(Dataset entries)

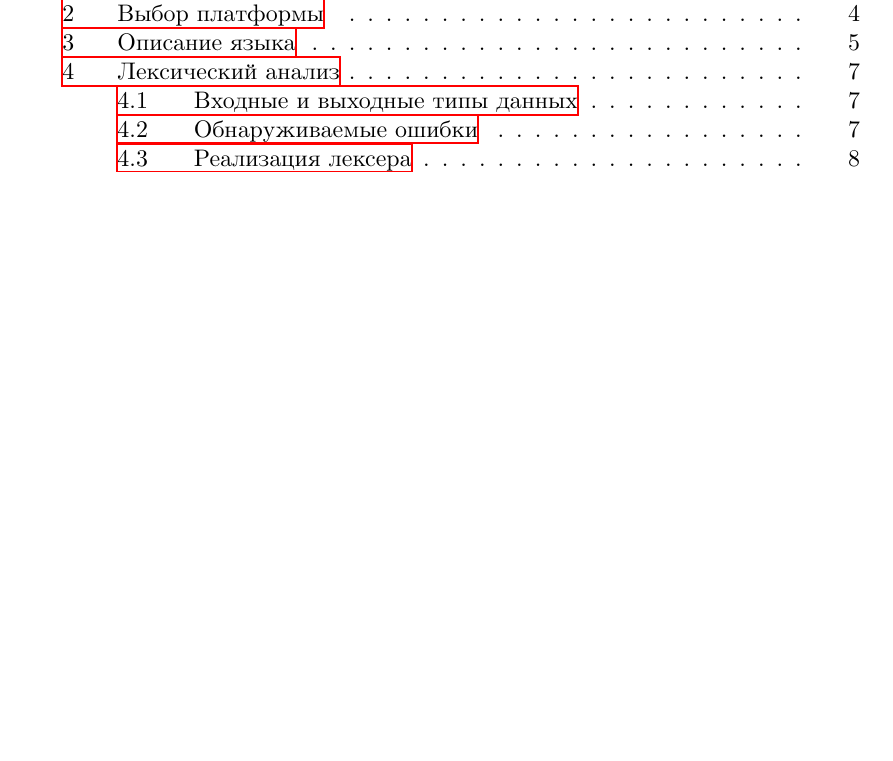
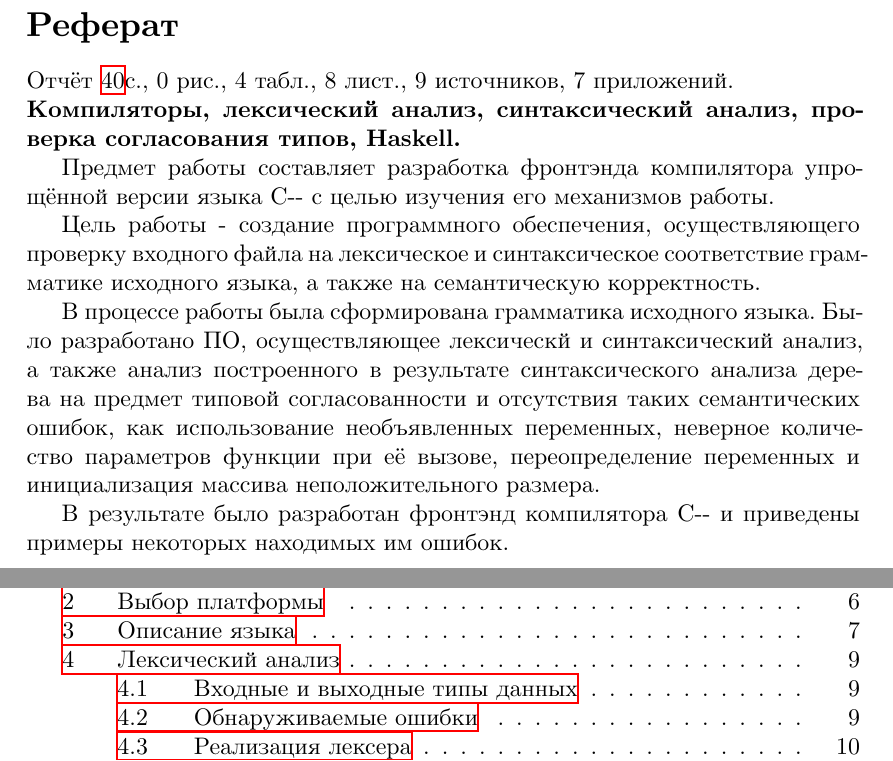
Before and after one commit to kesot/comp-cw, a LaTeX document (docs/compcw.tex): part of page 1 of 37 before the commit and two parts of pages 1 and 2 of 38 after it, the two joined at a grey line, cut at the place of the change, the shorter picture padded with empty space. The pictures show the PDF file docs/compcw.pdf that the author committed with the source.

Commit message:
added abstract & default files

```diff
--- a/docs/compcw.tex
+++ b/docs/compcw.tex
@@ -136,7 +136,27 @@
 \begin{document}
 
 %skip for title page
-\setcounter{page}{2}
+\setcounter{page}{3}
+
+\section*{Реферат}
+Отчёт \pageref{LastPage}с., \totalfigures рис., \totaltables табл., \totallstlistings лист., 9 источников, 7 приложений.
+
+\noindent \textbf{Компиляторы, лексический анализ, синтаксический анализ, проверка согласования типов, Haskell.}
+
+Предмет работы составляет разработка фронтэнда компилятора упрощённой версии языка C-- с целью изучения его механизмов работы.
+
+Цель работы - создание программного обеспечения, осуществляющего проверку входного
+файла на лексическое и синтаксическое соответствие грамматике исходного языка,
+а также на семантическую корректность.
+
+В процессе работы была сформирована грамматика исходного языка.
+Было разработано ПО, осуществляющее лексическй и синтаксический анализ,
+а также анализ построенного в результате синтаксического анализа дерева
+на предмет типовой согласованности и отсутствия таких семантических ошибок,
+как использование необъявленных переменных, неверное количество параметров функции при её вызове,
+переопределение переменных и инициализация массива неположительного размера.
+
+В результате было разработан фронтэнд компилятора C-- и приведены примеры некоторых находимых им ошибок.
 
 \tableofcontents
 
```
Also changed, not shown: docs/compcw.pdf, docs/default/job.pdf (added), docs/default/title.pdf (added), docs/compcw.tex (2 more changed lines).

- **To do**
Nothing but the lines from the first line of the data above through the line holding "added abstract & default files" may appear in the response, copied exactly and without pictures.

- **Answer space**
Before and after one commit to kesot/comp-cw, a LaTeX document (docs/compcw.tex): part of page 1 of 37 before the commit and two parts of pages 1 and 2 of 38 after it, the two joined at a grey line, cut at the place of the change, the shorter picture padded with empty space. The pictures show the PDF file docs/compcw.pdf that the author committed with the source.

Commit message:
added abstract & default files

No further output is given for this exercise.